Averaging down with leveraged ETFs?

Discussion in 'ETFs' started by crgarcia, Sep 11, 2009.

  1. What you think of this strategy?

    Market goes down 10% (or 15%): 1x ETF (SPY, DIA)
    Market goes down 20% (or 30%): 2x ETF (SSO, DDM)
    Market goes down 30% (or 45%): 3x ETF (BGU)

    Since market needs to go down 50% or 33.33% in one day (it can't because of futures daily trading limits) you are blowup protected.

    Yet, you can still wath your account fluctuate down (temporarily) a lot.
  2. You have the "mechanics" of levered ETF's wrong. Do some more research. They're not designed to work that way at all & your plan would fall apart.
  3. yes these ETF's are crap for multi day hold unless the market trends very strongly, look at their charts vs underlying, averaging down would kill you. They are designed for daytraders and to hedge a decline over a couple of days.
  4. lindq


    From the march lows until now, the SPY has gained about 50%, from roughly 69 to 104.

    SSO in the same timeframe has moved from 14 to 33.

    You do the math.

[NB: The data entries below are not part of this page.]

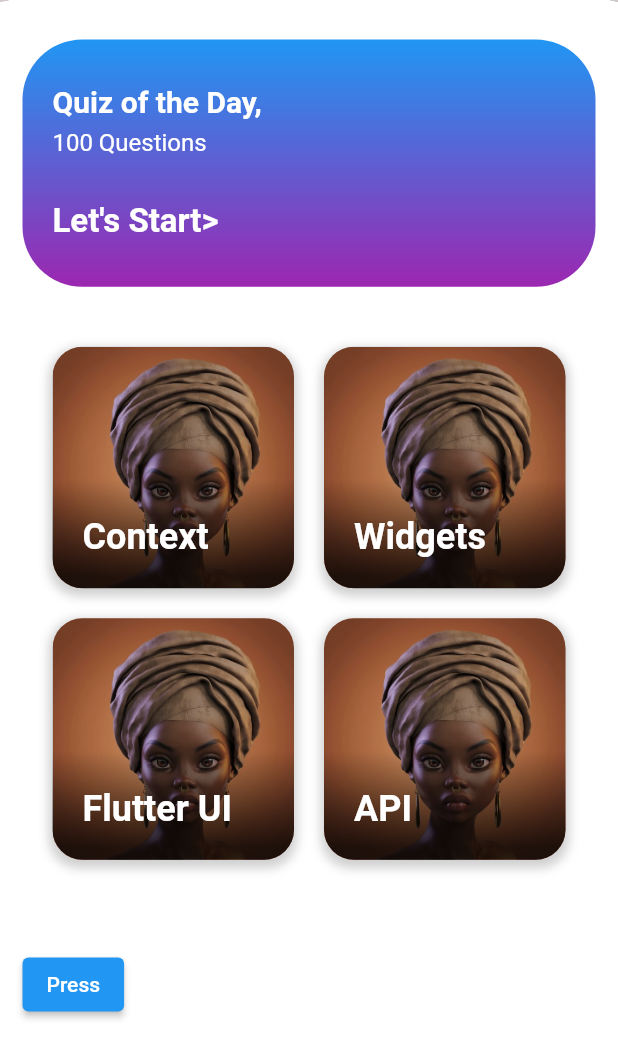
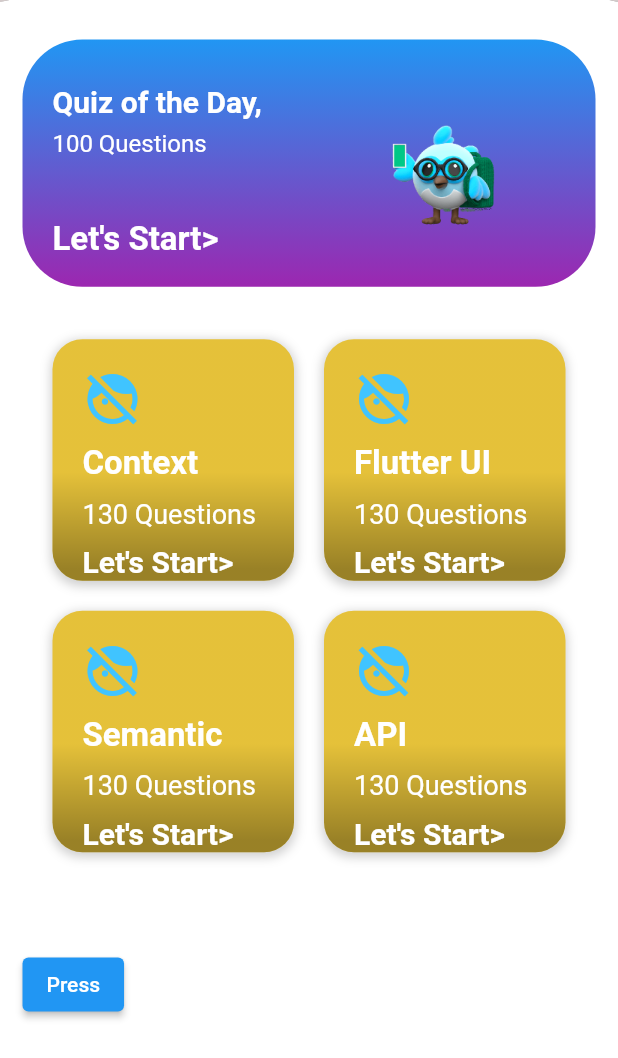
Before and after one commit to iluv27/flutter_trivia, a Flutter app: the screen it shows after launch, after a tap on "Get Started", on a phone screen of 412 x 824 dp, the part 178-1236 px from its top. Run offline on Flutter 3.47's test engine with Material 2 defaults, Android fonts, the phone set to English and light mode, and no system bars; our stand-ins replace animated_text_kit.

Commit message:
Still working on the cards

```diff
--- a/lib/home/first_screen.dart
+++ b/lib/home/first_screen.dart
@@ -12,12 +12,13 @@ class QuizHomeScreen extends StatefulWidget {
 class _QuizHomeScreenState extends State<QuizHomeScreen> {
   @override
   Widget build(BuildContext context) {
-    return Scaffold(
+    return SafeArea(
+      child: Scaffold(
         // ignore: prefer_const_constructors
         appBar: CustomAppBar(
           title: 'FLUTTER TRIVIA',
           height: 120,
-        backgroundColor: Color.fromARGB(255, 211, 202, 202),
+          backgroundColor: const Color.fromARGB(255, 211, 202, 202),
           gradientStart: Colors.blue,
           gradientEnd: Colors.purple,
         ),
@@ -42,10 +43,10 @@ class _QuizHomeScreenState extends State<QuizHomeScreen> {
                 ),
                 child: Padding(
                   padding: const EdgeInsets.only(top: 30.0, left: 20.0),
-                child: Column(
-                  crossAxisAlignment: CrossAxisAlignment.start,
-                  children: const [
-                    Text(
+                  child: Stack(
+                    alignment: Alignment.topLeft,
+                    children: [
+                      const Text(
                         'Quiz of the Day,',
                         style: TextStyle(
                           color: Colors.white,
@@ -53,8 +54,9 @@ class _QuizHomeScreenState extends State<QuizHomeScreen> {
                           fontWeight: FontWeight.w600,
                         ),
                       ),
-                    SizedBox(height: 6.0),
-                    Text(
+                      const Positioned(
+                        top: 30,
+                        child: Text(
                           '100 Questions',
                           style: TextStyle(
                             color: Colors.white,
@@ -62,8 +64,10 @@ class _QuizHomeScreenState extends State<QuizHomeScreen> {
                             fontWeight: FontWeight.w400,
                           ),
                         ),
-                    SizedBox(height: 30.0),
-                    Text(
+                      ),
+                      const Positioned(
+                        top: 90,
+                        child: Text(
                           'Let\'s Start>',
                           style: TextStyle(
                             color: Colors.white,
@@ -71,38 +75,32 @@ class _QuizHomeScreenState extends State<QuizHomeScreen> {
                             fontWeight: FontWeight.bold,
                           ),
                         ),
+                      ),
+                      Positioned(
+                        top: 10,
+                        right: 20,
+                        child: Image.asset(
+                          'images/dash1.png',
+                          scale: 4,
+                        ),
+                      )
                     ],
                   ),
                 ),
               ),
-            const SizedBox(height: 20.0),
+              const SizedBox(height: 15.0),
               Expanded(
                 child: GridView.count(
                   crossAxisCount: 2,
                   crossAxisSpacing: 20.0,
                   mainAxisSpacing: 20.0,
                   padding: const EdgeInsets.all(20.0),
-                children: [
-                  _buildCategoryItem(
-                    context,
-                    'Context',
-                    'images/image122.jpg',
-                  ),
-                  _buildCategoryItem(
-                    context,
-                    'Widgets',
-                    'images/image122.jpg',
-                  ),
-                  _buildCategoryItem(
-                    context,
-                    'Flutter UI',
-                    'images/image122.jpg',
-                  ),
-                  _buildCategoryItem(
-                    context,
-                    'API',
-                    'images/image122.jpg',
-                  ),
+                  children: const [
+                    ShortCard(title: 'Context', image: 'images/image122.jpg'),
+                    ShortCard(
+                        title: 'Flutter UI', image: 'images/image122.jpg'),
+                    ShortCard(title: 'Semantic', image: 'images/image122.jpg'),
+                    ShortCard(title: 'API', image: 'images/image122.jpg'),
                   ],
                 ),
               ),
@@ -117,54 +115,91 @@ class _QuizHomeScreenState extends State<QuizHomeScreen> {
             ],
           ),
         ),
+      ),
     );
   }
+}
 
-  Widget _buildCategoryItem(BuildContext context, String title, String image) {
+class ShortCard extends StatelessWidget {
+  const ShortCard({super.key, required this.title, required this.image});
+
+  final String title;
+  final String image;
+
+  @override
+  Widget build(BuildContext context) {
     return GestureDetector(
       onTap: () {
         // Navigate to quiz screen for the selected category
       },
       child: Container(
+        height: 200,
         decoration: BoxDecoration(
+          color: Colors.amberAccent,
           borderRadius: BorderRadius.circular(20.0),
           boxShadow: [
             BoxShadow(
               color: Colors.grey.withOpacity(0.5),
               blurRadius: 5,
-              spreadRadius: 2,
-              offset: const Offset(0, 3),
+              spreadRadius: 1,
+              offset: const Offset(0, 2),
             ),
           ],
-          image: DecorationImage(
-            image: AssetImage(image),
-            fit: BoxFit.cover,
-          ),
         ),
         child: Container(
+          height: 200,
           decoration: BoxDecoration(
             borderRadius: BorderRadius.circular(20.0),
             gradient: LinearGradient(
               begin: Alignment.bottomRight,
               stops: const [0.1, 0.9],
               colors: [
-                Colors.black.withOpacity(0.8),
-                Colors.black.withOpacity(0.2),
+                Colors.black.withOpacity(0.4),
+                Colors.black.withOpacity(0.1),
               ],
             ),
           ),
           child: Padding(
             padding: const EdgeInsets.all(20.0),
             child: Column(
-              mainAxisAlignment: MainAxisAlignment.end,
               crossAxisAlignment: CrossAxisAlignment.start,
               children: [
+                const Icon(
+                  Icons.face_retouching_off_sharp,
+                  size: 40,
+                  color: Colors.lightBlueAccent,
+                ),
+                const SizedBox(
+                  height: 10,
+                ),
                 Text(
                   title,
                   style: const TextStyle(
                     color: Colors.white,
-                    fontSize: 24.0,
+                    fontSize: 22.0,
                     fontWeight: FontWeight.bold,
+                  ),
+                ),
+                const SizedBox(
+                  height: 10,
+                ),
+                const Text(
+                  '130 Questions',
+                  style: TextStyle(
+                    color: Colors.white,
+                    fontSize: 18.0,
+                    fontWeight: FontWeight.w400,
+                  ),
+                ),
+                const SizedBox(
+                  height: 10,
+                ),
+                const Text(
+                  'Let\'s Start>',
+                  style: TextStyle(
+                    color: Colors.white,
+                    fontSize: 20.0,
+                    fontWeight: FontWeight.w700,
                   ),
                 ),
               ],
--- a/lib/home/load_screen.dart
+++ b/lib/home/load_screen.dart
@@ -90,7 +90,7 @@ class _SplashPageState extends State<SplashPage>
             ),
             Positioned(
               height: 65,
-              width: 350,
+              width: MediaQuery.of(context).size.width * 0.75,
               bottom: 90,
               child: Container(
                 decoration: BoxDecoration(
@@ -103,12 +103,12 @@ class _SplashPageState extends State<SplashPage>
                       Colors.white.withOpacity(0.1),
                       Colors.white.withOpacity(0.3),
                     ],
-                    stops: [0.0, 0.5, 1.0],
+                    stops: const [0.0, 0.5, 1.0],
                   ),
                   boxShadow: [
                     BoxShadow(
                       color: Colors.black.withOpacity(0.2),
-                      blurRadius: 10,
+                      blurRadius: 8,
                       offset: const Offset(0, 5),
                     ),
                   ],
--- a/lib/q&a/third_screen.dart
+++ b/lib/q&a/third_screen.dart
@@ -25,10 +25,10 @@ class CustomAppBar extends StatelessWidget implements PreferredSizeWidget {
           color: backgroundColor,
           boxShadow: [
             BoxShadow(
-              color: Color.fromARGB(255, 96, 96, 96).withOpacity(0.6),
+              color: const Color.fromARGB(255, 96, 96, 96).withOpacity(0.6),
               spreadRadius: 4,
               blurRadius: 7,
-              offset: Offset(3, 6), // changes position of shadow
+              offset: const Offset(3, 6), // changes position of shadow
             ),
           ],
         ),
```
Lines whose indentation alone changed are shown as unchanged.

    If you are betting on the long side in the overall market with an ETF, SSO is a decent instrument, especially when you consider that you need to tie up less capital to take the ride.

    IMO, what the market needs - and I'm surprised it hasn't been developed - is a mini/mini futures contract. About half the leverage of an E-mini, to permit greater flexbility in trading.
  5. Fractional Futures is a great idea!

    CME has rolled out e-micro's on 6 currency futures. $1 RT trading cost 1/10 the big contract.

    Problem is it doesn't trade the volume and price does not always track the big contract.

  6. But what of the fact it was at 100+ a couple of years ago? If he were averaging down, the "recovery" is very, very slow. These leveraged etf's are very trick to calculate for swing/long term.

  7. Hell yes, my friend. I saw an ad for a "mini ES" that was 1/10 of an ES. So basically US$1.25 per tick. Unfortunately, it was only available at an Australian brokerage and they won't accept US customers. I did an online chat with them and the first thing the guy said was "we don't accept US customers" (he noticed my IP address).

    Oh well. I would be ALL OVER a mini ES.

    Oh, and yeah, the huge spreads and non-existent volume on the e-micro currencies make them untradeable. Maybe over time they will get better.
  8. Hester


    Any long term strategy with 3X or even 2X leveraged etfs on the long side is a recipe for disastor. You just cannot over look the price decay. Do some research.

    If you want to hold this for a couple of months, you could get away with it I suppose. But, if you are a long term investor, and I think you are, then you will slowly underperform what the etf is theoretically supposed to. Especially in a volatile market. By long term investor I mean 12-36 months or possibly more.
  9. joe4422


    Kind of off the subject, has anyone ever shorted FAS and FAZ at the same time and just held them for a few months?

    Seems like the scam of the century.
  10. Hester


    Yes. This is a topic that I don't often find, but is logical. Look at long term charts of a 3X leveraged bear and bull etf and you'll find that this strategy would have made some serious money. Usually either the bear or bull gets hammered and the other one kind of just stays flat.

    However, There is one big problem with this strategy. If there is a huge move in the market, one of these etfs could easily double or triple in no time at all. Say another credit crisis or some black swan comes about, and the market unexpectadly crashes. The 3X bear position would destroy this trade and you would most likely have to cut your losses befor you get a margin call. That makes this trade dangerous

    To avoid the risk of a margin call after one of these doubles or triples, you could buy leap puts so all you could lose is the premium paid. However, the amount that you lose to time decay would probably outpace the price decay experienced by the etfs.

    So the only option I see is to buy bear put and call spreads using leaps. This way you can get as theta neutral as possible, and don't risk a margin call from a black swan event. However, this means you will have to guess how much these things will decay in two or three years (life of the leaps). You need to at least buy spreads where the payoff is you double your money or more. This way if one etf does not decrease because of some reason, the gains from the other will offset. To do this you will have to position this spread to where the breakeven and maximum profit is well below where the etf is currently at.

    So as you can see, there is no free lunch here.
    #10     Oct 10, 2009